What needs to be done - What is needed here is a word-for-word copy of all the entries below.

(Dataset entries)

• • • • •

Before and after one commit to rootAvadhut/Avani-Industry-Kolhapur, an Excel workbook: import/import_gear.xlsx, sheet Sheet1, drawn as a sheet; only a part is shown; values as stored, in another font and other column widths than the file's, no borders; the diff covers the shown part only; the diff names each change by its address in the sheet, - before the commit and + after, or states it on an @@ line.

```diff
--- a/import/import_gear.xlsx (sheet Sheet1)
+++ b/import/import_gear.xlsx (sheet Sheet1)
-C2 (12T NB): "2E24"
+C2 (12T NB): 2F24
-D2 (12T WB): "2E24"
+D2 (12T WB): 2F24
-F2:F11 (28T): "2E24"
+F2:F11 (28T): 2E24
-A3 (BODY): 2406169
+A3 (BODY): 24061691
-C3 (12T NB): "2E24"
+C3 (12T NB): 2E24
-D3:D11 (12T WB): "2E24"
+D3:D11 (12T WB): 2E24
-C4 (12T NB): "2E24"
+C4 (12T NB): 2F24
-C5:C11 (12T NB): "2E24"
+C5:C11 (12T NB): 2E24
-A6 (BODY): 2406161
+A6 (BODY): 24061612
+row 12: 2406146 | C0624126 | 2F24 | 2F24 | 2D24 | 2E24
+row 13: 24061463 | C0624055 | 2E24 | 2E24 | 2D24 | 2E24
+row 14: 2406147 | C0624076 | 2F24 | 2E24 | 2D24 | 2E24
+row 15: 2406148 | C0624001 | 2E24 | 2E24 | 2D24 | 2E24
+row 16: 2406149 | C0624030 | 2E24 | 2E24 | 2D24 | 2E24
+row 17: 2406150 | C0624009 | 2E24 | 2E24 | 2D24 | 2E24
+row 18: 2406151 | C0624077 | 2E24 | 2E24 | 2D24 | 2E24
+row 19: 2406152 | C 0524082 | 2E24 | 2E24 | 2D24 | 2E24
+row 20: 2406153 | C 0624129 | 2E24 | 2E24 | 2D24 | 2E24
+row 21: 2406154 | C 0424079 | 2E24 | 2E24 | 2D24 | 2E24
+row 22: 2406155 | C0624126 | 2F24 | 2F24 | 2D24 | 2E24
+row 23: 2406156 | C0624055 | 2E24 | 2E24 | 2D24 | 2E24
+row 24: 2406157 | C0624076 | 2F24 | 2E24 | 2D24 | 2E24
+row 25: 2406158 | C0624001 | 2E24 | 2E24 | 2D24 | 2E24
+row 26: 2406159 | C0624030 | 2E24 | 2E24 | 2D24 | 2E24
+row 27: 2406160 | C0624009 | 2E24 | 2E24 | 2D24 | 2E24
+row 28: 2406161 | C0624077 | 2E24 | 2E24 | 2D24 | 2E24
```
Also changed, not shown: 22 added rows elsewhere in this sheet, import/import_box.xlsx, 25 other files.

• • • • •

Solved exercise -
Before and after one commit to rootAvadhut/Avani-Industry-Kolhapur, an Excel workbook: import/import_gear.xlsx, sheet Sheet1, drawn as a sheet; only a part is shown; values as stored, in another font and other column widths than the file's, no borders; the diff covers the shown part only; the diff names each change by its address in the sheet, - before the commit and + after, or states it on an @@ line.

```diff
--- a/import/import_gear.xlsx (sheet Sheet1)
+++ b/import/import_gear.xlsx (sheet Sheet1)
-C2 (12T NB): "2E24"
+C2 (12T NB): 2F24
-D2 (12T WB): "2E24"
+D2 (12T WB): 2F24
-F2:F11 (28T): "2E24"
+F2:F11 (28T): 2E24
-A3 (BODY): 2406169
+A3 (BODY): 24061691
-C3 (12T NB): "2E24"
+C3 (12T NB): 2E24
-D3:D11 (12T WB): "2E24"
+D3:D11 (12T WB): 2E24
-C4 (12T NB): "2E24"
+C4 (12T NB): 2F24
-C5:C11 (12T NB): "2E24"
+C5:C11 (12T NB): 2E24
-A6 (BODY): 2406161
+A6 (BODY): 24061612
+row 12: 2406146 | C0624126 | 2F24 | 2F24 | 2D24 | 2E24
+row 13: 24061463 | C0624055 | 2E24 | 2E24 | 2D24 | 2E24
+row 14: 2406147 | C0624076 | 2F24 | 2E24 | 2D24 | 2E24
+row 15: 2406148 | C0624001 | 2E24 | 2E24 | 2D24 | 2E24
+row 16: 2406149 | C0624030 | 2E24 | 2E24 | 2D24 | 2E24
+row 17: 2406150 | C0624009 | 2E24 | 2E24 | 2D24 | 2E24
+row 18: 2406151 | C0624077 | 2E24 | 2E24 | 2D24 | 2E24
+row 19: 2406152 | C 0524082 | 2E24 | 2E24 | 2D24 | 2E24
+row 20: 2406153 | C 0624129 | 2E24 | 2E24 | 2D24 | 2E24
+row 21: 2406154 | C 0424079 | 2E24 | 2E24 | 2D24 | 2E24
+row 22: 2406155 | C0624126 | 2F24 | 2F24 | 2D24 | 2E24
+row 23: 2406156 | C0624055 | 2E24 | 2E24 | 2D24 | 2E24
+row 24: 2406157 | C0624076 | 2F24 | 2E24 | 2D24 | 2E24
+row 25: 2406158 | C0624001 | 2E24 | 2E24 | 2D24 | 2E24
+row 26: 2406159 | C0624030 | 2E24 | 2E24 | 2D24 | 2E24
+row 27: 2406160 | C0624009 | 2E24 | 2E24 | 2D24 | 2E24
+row 28: 2406161 | C0624077 | 2E24 | 2E24 | 2D24 | 2E24
```
Also changed, not shown: 22 added rows elsewhere in this sheet, import/import_box.xlsx, 25 other files.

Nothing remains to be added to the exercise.